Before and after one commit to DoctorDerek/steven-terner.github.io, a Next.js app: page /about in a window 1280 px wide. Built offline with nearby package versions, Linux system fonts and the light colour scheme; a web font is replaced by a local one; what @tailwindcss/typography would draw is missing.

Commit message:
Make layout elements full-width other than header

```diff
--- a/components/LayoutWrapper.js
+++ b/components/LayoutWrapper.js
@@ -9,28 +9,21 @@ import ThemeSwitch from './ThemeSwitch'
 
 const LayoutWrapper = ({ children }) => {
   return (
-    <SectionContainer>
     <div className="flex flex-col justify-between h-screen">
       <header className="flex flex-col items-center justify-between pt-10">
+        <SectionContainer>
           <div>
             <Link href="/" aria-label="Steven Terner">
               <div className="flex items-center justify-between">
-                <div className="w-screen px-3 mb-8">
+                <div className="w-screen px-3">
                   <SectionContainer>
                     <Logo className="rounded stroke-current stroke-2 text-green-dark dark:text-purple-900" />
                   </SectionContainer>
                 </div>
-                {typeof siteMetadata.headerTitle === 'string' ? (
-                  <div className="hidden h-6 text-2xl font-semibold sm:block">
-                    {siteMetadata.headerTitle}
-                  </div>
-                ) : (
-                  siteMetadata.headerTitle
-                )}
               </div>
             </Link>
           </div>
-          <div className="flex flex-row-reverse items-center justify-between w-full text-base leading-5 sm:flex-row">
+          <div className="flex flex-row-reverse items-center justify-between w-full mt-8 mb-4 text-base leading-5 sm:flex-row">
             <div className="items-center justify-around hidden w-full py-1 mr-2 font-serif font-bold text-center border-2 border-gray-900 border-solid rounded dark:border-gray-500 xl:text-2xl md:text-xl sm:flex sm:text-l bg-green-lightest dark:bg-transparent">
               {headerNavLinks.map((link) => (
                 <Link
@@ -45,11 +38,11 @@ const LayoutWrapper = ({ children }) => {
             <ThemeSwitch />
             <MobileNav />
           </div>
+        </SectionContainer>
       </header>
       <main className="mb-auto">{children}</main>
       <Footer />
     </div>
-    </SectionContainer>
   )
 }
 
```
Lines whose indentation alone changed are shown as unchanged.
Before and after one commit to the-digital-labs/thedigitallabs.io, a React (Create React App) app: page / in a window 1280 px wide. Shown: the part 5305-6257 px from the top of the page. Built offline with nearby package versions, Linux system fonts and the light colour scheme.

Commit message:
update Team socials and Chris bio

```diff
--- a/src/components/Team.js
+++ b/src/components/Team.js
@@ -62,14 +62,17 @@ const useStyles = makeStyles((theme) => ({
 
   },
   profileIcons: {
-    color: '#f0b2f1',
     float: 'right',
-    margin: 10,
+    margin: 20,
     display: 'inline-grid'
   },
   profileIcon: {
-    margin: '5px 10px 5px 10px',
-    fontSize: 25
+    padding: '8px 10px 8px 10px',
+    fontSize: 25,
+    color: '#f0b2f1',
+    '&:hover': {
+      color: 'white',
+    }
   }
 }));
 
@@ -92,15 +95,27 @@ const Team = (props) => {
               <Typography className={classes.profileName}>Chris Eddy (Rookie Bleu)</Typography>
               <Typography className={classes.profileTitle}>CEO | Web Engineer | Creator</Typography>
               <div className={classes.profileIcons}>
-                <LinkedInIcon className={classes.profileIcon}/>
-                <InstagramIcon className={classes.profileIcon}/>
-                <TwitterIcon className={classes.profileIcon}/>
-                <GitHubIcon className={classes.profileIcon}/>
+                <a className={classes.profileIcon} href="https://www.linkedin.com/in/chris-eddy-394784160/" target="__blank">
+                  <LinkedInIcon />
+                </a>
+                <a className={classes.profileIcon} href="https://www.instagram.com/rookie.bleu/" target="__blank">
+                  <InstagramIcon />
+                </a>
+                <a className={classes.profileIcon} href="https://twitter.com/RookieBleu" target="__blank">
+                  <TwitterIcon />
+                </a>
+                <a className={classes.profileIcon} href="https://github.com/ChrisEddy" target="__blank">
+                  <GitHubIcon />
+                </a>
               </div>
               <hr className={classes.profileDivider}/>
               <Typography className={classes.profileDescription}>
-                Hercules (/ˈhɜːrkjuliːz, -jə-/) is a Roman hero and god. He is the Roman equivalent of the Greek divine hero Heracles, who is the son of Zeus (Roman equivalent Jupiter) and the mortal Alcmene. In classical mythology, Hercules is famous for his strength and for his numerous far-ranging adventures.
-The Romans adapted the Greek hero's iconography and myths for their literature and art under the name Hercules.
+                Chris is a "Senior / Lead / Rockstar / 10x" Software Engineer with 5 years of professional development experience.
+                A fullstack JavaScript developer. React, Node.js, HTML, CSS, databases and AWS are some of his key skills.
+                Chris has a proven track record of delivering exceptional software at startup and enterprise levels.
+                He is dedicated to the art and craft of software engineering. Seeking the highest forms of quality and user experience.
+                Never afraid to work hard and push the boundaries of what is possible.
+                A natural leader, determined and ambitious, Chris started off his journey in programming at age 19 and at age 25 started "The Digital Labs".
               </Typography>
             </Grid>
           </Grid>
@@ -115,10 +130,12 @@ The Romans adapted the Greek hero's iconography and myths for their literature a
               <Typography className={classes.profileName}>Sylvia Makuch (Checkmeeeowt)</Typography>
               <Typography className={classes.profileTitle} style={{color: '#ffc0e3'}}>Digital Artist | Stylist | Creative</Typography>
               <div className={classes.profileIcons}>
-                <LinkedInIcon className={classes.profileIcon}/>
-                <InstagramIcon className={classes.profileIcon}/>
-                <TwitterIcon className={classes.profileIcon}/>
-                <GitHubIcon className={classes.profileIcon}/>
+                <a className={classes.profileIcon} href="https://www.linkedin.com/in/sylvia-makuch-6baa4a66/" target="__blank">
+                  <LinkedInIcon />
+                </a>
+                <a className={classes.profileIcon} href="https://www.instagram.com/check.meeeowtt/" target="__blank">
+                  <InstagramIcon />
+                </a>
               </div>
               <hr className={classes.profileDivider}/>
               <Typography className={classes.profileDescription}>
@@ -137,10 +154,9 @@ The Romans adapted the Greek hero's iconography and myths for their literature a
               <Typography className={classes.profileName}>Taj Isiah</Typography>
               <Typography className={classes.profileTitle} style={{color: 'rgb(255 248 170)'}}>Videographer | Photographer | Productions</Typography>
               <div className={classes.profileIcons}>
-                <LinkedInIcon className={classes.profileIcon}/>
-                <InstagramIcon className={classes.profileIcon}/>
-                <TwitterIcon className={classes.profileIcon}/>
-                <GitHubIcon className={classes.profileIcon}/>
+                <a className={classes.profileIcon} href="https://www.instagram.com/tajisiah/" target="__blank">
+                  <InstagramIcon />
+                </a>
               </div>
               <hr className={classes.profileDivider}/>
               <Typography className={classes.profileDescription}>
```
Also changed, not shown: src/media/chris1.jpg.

Exercise instructions — Repeat each entry above, keeping every word exact.

Written response —
Before and after one commit to DoctorDerek/steven-terner.github.io, a Next.js app: page /about in a window 1280 px wide. Built offline with nearby package versions, Linux system fonts and the light colour scheme; a web font is replaced by a local one; what @tailwindcss/typography would draw is missing.

Commit message:
Make layout elements full-width other than header

```diff
--- a/components/LayoutWrapper.js
+++ b/components/LayoutWrapper.js
@@ -9,28 +9,21 @@ import ThemeSwitch from './ThemeSwitch'
 
 const LayoutWrapper = ({ children }) => {
   return (
-    <SectionContainer>
     <div className="flex flex-col justify-between h-screen">
       <header className="flex flex-col items-center justify-between pt-10">
+        <SectionContainer>
           <div>
             <Link href="/" aria-label="Steven Terner">
               <div className="flex items-center justify-between">
-                <div className="w-screen px-3 mb-8">
+                <div className="w-screen px-3">
                   <SectionContainer>
                     <Logo className="rounded stroke-current stroke-2 text-green-dark dark:text-purple-900" />
                   </SectionContainer>
                 </div>
-                {typeof siteMetadata.headerTitle === 'string' ? (
-                  <div className="hidden h-6 text-2xl font-semibold sm:block">
-                    {siteMetadata.headerTitle}
-                  </div>
-                ) : (
-                  siteMetadata.headerTitle
-                )}
               </div>
             </Link>
           </div>
-          <div className="flex flex-row-reverse items-center justify-between w-full text-base leading-5 sm:flex-row">
+          <div className="flex flex-row-reverse items-center justify-between w-full mt-8 mb-4 text-base leading-5 sm:flex-row">
             <div className="items-center justify-around hidden w-full py-1 mr-2 font-serif font-bold text-center border-2 border-gray-900 border-solid rounded dark:border-gray-500 xl:text-2xl md:text-xl sm:flex sm:text-l bg-green-lightest dark:bg-transparent">
               {headerNavLinks.map((link) => (
                 <Link
@@ -45,11 +38,11 @@ const LayoutWrapper = ({ children }) => {
             <ThemeSwitch />
             <MobileNav />
           </div>
+        </SectionContainer>
       </header>
       <main className="mb-auto">{children}</main>
       <Footer />
     </div>
-    </SectionContainer>
   )
 }
 
```
Lines whose indentation alone changed are shown as unchanged.
Before and after one commit to the-digital-labs/thedigitallabs.io, a React (Create React App) app: page / in a window 1280 px wide. Shown: the part 5305-6257 px from the top of the page. Built offline with nearby package versions, Linux system fonts and the light colour scheme.

Commit message:
update Team socials and Chris bio

```diff
--- a/src/components/Team.js
+++ b/src/components/Team.js
@@ -62,14 +62,17 @@ const useStyles = makeStyles((theme) => ({
 
   },
   profileIcons: {
-    color: '#f0b2f1',
     float: 'right',
-    margin: 10,
+    margin: 20,
     display: 'inline-grid'
   },
   profileIcon: {
-    margin: '5px 10px 5px 10px',
-    fontSize: 25
+    padding: '8px 10px 8px 10px',
+    fontSize: 25,
+    color: '#f0b2f1',
+    '&:hover': {
+      color: 'white',
+    }
   }
 }));
 
@@ -92,15 +95,27 @@ const Team = (props) => {
               <Typography className={classes.profileName}>Chris Eddy (Rookie Bleu)</Typography>
               <Typography className={classes.profileTitle}>CEO | Web Engineer | Creator</Typography>
               <div className={classes.profileIcons}>
-                <LinkedInIcon className={classes.profileIcon}/>
-                <InstagramIcon className={classes.profileIcon}/>
-                <TwitterIcon className={classes.profileIcon}/>
-                <GitHubIcon className={classes.profileIcon}/>
+                <a className={classes.profileIcon} href="https://www.linkedin.com/in/chris-eddy-394784160/" target="__blank">
+                  <LinkedInIcon />
+                </a>
+                <a className={classes.profileIcon} href="https://www.instagram.com/rookie.bleu/" target="__blank">
+                  <InstagramIcon />
+                </a>
+                <a className={classes.profileIcon} href="https://twitter.com/RookieBleu" target="__blank">
+                  <TwitterIcon />
+                </a>
+                <a className={classes.profileIcon} href="https://github.com/ChrisEddy" target="__blank">
+                  <GitHubIcon />
+                </a>
               </div>
               <hr className={classes.profileDivider}/>
               <Typography className={classes.profileDescription}>
-                Hercules (/ˈhɜːrkjuliːz, -jə-/) is a Roman hero and god. He is the Roman equivalent of the Greek divine hero Heracles, who is the son of Zeus (Roman equivalent Jupiter) and the mortal Alcmene. In classical mythology, Hercules is famous for his strength and for his numerous far-ranging adventures.
-The Romans adapted the Greek hero's iconography and myths for their literature and art under the name Hercules.
+                Chris is a "Senior / Lead / Rockstar / 10x" Software Engineer with 5 years of professional development experience.
+                A fullstack JavaScript developer. React, Node.js, HTML, CSS, databases and AWS are some of his key skills.
+                Chris has a proven track record of delivering exceptional software at startup and enterprise levels.
+                He is dedicated to the art and craft of software engineering. Seeking the highest forms of quality and user experience.
+                Never afraid to work hard and push the boundaries of what is possible.
+                A natural leader, determined and ambitious, Chris started off his journey in programming at age 19 and at age 25 started "The Digital Labs".
               </Typography>
             </Grid>
           </Grid>
@@ -115,10 +130,12 @@ The Romans adapted the Greek hero's iconography and myths for their literature a
               <Typography className={classes.profileName}>Sylvia Makuch (Checkmeeeowt)</Typography>
               <Typography className={classes.profileTitle} style={{color: '#ffc0e3'}}>Digital Artist | Stylist | Creative</Typography>
               <div className={classes.profileIcons}>
-                <LinkedInIcon className={classes.profileIcon}/>
-                <InstagramIcon className={classes.profileIcon}/>
-                <TwitterIcon className={classes.profileIcon}/>
-                <GitHubIcon className={classes.profileIcon}/>
+                <a className={classes.profileIcon} href="https://www.linkedin.com/in/sylvia-makuch-6baa4a66/" target="__blank">
+                  <LinkedInIcon />
+                </a>
+                <a className={classes.profileIcon} href="https://www.instagram.com/check.meeeowtt/" target="__blank">
+                  <InstagramIcon />
+                </a>
               </div>
               <hr className={classes.profileDivider}/>
               <Typography className={classes.profileDescription}>
@@ -137,10 +154,9 @@ The Romans adapted the Greek hero's iconography and myths for their literature a
               <Typography className={classes.profileName}>Taj Isiah</Typography>
               <Typography className={classes.profileTitle} style={{color: 'rgb(255 248 170)'}}>Videographer | Photographer | Productions</Typography>
               <div className={classes.profileIcons}>
-                <LinkedInIcon className={classes.profileIcon}/>
-                <InstagramIcon className={classes.profileIcon}/>
-                <TwitterIcon className={classes.profileIcon}/>
-                <GitHubIcon className={classes.profileIcon}/>
+                <a className={classes.profileIcon} href="https://www.instagram.com/tajisiah/" target="__blank">
+                  <InstagramIcon />
+                </a>
               </div>
               <hr className={classes.profileDivider}/>
               <Typography className={classes.profileDescription}>
```
Also changed, not shown: src/media/chris1.jpg.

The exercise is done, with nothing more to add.